Watching what happened to 15-year-old Russian figure skater Kamila Valieva at the Winter Olympics was heartbreaking. We’ve seen a sanity breakdown caused by adults pressuring a child who probably shouldn’t have been allowed to compete.
As a young figure skater, I was coached by the late great Ron Luddington, who took skaters to nine consecutive Olympics and 36 World Championships. So during the Olympics, I didn’t see a young athlete crack under the pressure in Beijing. After a tough performance, I saw someone whose coach greeted her with harsh criticism. I’m sure it wasn’t the first – or the 100th – time.
It made me think of my daughter (who is the same age as Valieva) and all the children struggling with anxieties, feelings of helplessness and the feeling of isolation caused by the pandemic.
the “School Mental Health in America Report Card” survey published in mid-February by the Hopeful Futures Campaign says all 50 states are struggling to help their schools deal with this crisis. Only Idaho and Washington, DC exceed the nationally recommended ratio of one school psychologist per 500 students. Colorado, California, Washington, Illinois and Nevada were also highlighted for adopting different measures.
Research published in January by the Journal of Adolescent Health shows supportive relationships with family and friends. Healthy behaviors such as being physically active and getting better sleep seemed to protect adolescents from the harmful effects of the pandemic. And I wrote on the rise in student suicides in February 2021. The problem has only gotten worse over the past year.
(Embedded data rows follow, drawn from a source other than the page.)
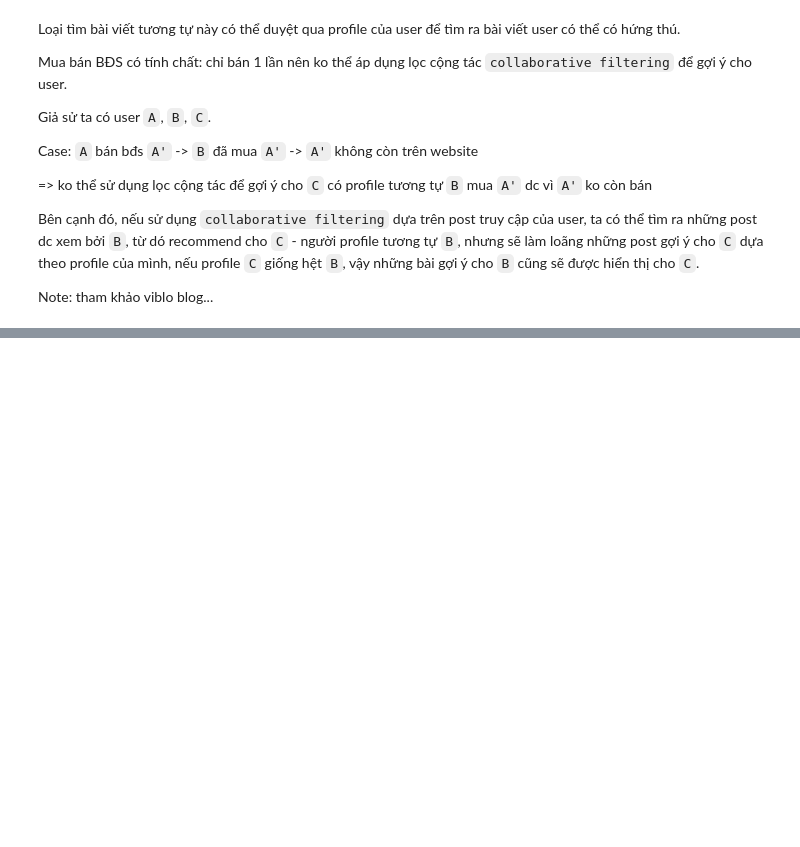
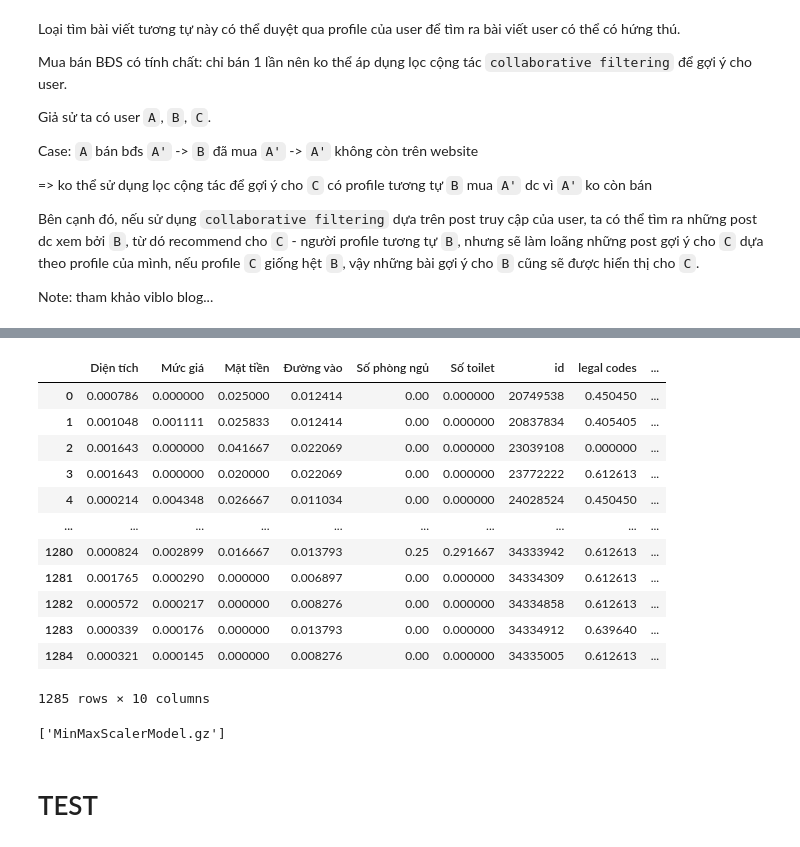
Before and after one commit to DaydreamerSY/Recommendation-system, a Jupyter notebook: main.ipynb, the cells around one changed output, grey strips where cells are left out. Saved outputs shown, nothing was run; the diff lists cells and outputs as text; code cells hidden in the pictures; blank space fills up the shorter version.

```diff
--- a/main.ipynb
+++ b/main.ipynb
@@ -331,0 +554,42 @@ test_database.to_csv("fake-data-with-similar-id.csv")
+# %%
+from sklearn.preprocessing import MinMaxScaler
+
+cal_cols = ['Diện tích',
+ 'Mức giá',
+ 'Mặt tiền',
+ 'Đường vào',
+ 'Số phòng ngủ',
+ 'Số toilet',
+ 'legal codes',
+ 'direction codes',
+ 'region codes']
+
+scaler = MinMaxScaler()
+scaler.fit(df[cal_cols])
+
+df_scaled_data = df.copy()
+
+df_scaled_data[cal_cols] = scaler.transform(df[cal_cols])
+# user_last_visited[cal_cols] = scaler.transform(user_last_visited[cal_cols])
+df_scaled_data
+# %% [output]
+|  | Diện tích | Mức giá | Mặt tiền | Đường vào | Số phòng ngủ | Số toilet | id | legal codes | ... |
+| 0 | 0.000786 | 0.000000 | 0.025000 | 0.012414 | 0.00 | 0.000000 | 20749538 | 0.450450 | ... |
+| 1 | 0.001048 | 0.001111 | 0.025833 | 0.012414 | 0.00 | 0.000000 | 20837834 | 0.405405 | ... |
+| 2 | 0.001643 | 0.000000 | 0.041667 | 0.022069 | 0.00 | 0.000000 | 23039108 | 0.000000 | ... |
+| 3 | 0.001643 | 0.000000 | 0.020000 | 0.022069 | 0.00 | 0.000000 | 23772222 | 0.612613 | ... |
+| 4 | 0.000214 | 0.004348 | 0.026667 | 0.011034 | 0.00 | 0.000000 | 24028524 | 0.450450 | ... |
+| ... | ... | ... | ... | ... | ... | ... | ... | ... | ... |
+| 1280 | 0.000824 | 0.002899 | 0.016667 | 0.013793 | 0.25 | 0.291667 | 34333942 | 0.612613 | ... |
+| 1281 | 0.001765 | 0.000290 | 0.000000 | 0.006897 | 0.00 | 0.000000 | 34334309 | 0.612613 | ... |
+| 1282 | 0.000572 | 0.000217 | 0.000000 | 0.008276 | 0.00 | 0.000000 | 34334858 | 0.612613 | ... |
+| 1283 | 0.000339 | 0.000176 | 0.000000 | 0.013793 | 0.00 | 0.000000 | 34334912 | 0.639640 | ... |
+| 1284 | 0.000321 | 0.000145 | 0.000000 | 0.008276 | 0.00 | 0.000000 | 34335005 | 0.612613 | ... |
+1285 rows × 10 columns
+# %%
+import joblib
+joblib.dump(scaler, "MinMaxScalerModel.gz")
+# %% [output]
+['MinMaxScalerModel.gz']
+# %% [markdown]
+# TEST
```
Also changed, not shown: parts of 14 cells of this notebook, 7 other files.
These are not random one-off surveys. A recent Kaiser Family Foundation poll found that one in three parents think their children’s mental health is worse today than before the pandemic, and a Harris poll released in February found that 87% of Americans are concerned about the state of young people’s mental health, with two in three parents saying they are “extremely” or “very” worried.
Here are four things we can do to focus on this problem:
—Invest more in school-based mental health support for children. Every school district and state officials need funding for student mental health education; teacher and staff training; access to school counselors and psychologists; Medicaid funding for eligible children; development of partnerships with community mental health professionals; and policies that promote a healthy school climate.
-Pay attention. Family and friends should watch for warning signs such as openly suicidal statements such as “I wish I were dead”; changes in eating or sleeping habits; frequent or pervasive sadness; withdrawal from friends, family and regular activities; and frequent complaints about physical symptoms that are often emotionally related, such as stomach aches, headaches, and fatigue. Expert advice: Talk about the day ahead, limit screen time, and pay more attention to girls and children who entered the pandemic with mental health or sleep issues.
– Step back. We all want our children to succeed. Yet the high-profile examples of Valieva and American gymnast Simone Biles show the danger of a win-at-all-costs mentality, but this also extends to the pressure parents put on their children with schoolwork, sports participation and other activities.
—Find ways to get children and teachers back to class safely. This shouldn’t be a political issue, but it’s fair that being out of school leads to a lack of social interaction, greater chances of distraction, and technological challenges, especially for students in areas rural areas without broadband access.
More than 1,000 bills with the phrase “mental health” in the title or summary have been proposed in the current session of Congress. Only 11 were enacted, of which 83 passed a chamber. The long list of mental health provisions in the Build Back Better Act could best be detached from the bloated bill and considered separately.
The bipartisan Youth Mental Health and Suicide Prevention Act, which would authorize direct financial assistance to school districts for comprehensive student mental health promotion and suicide prevention efforts and expand funding beyond colleges and universities to K-12 school districts, is one such bill.
Passing it would be a good start.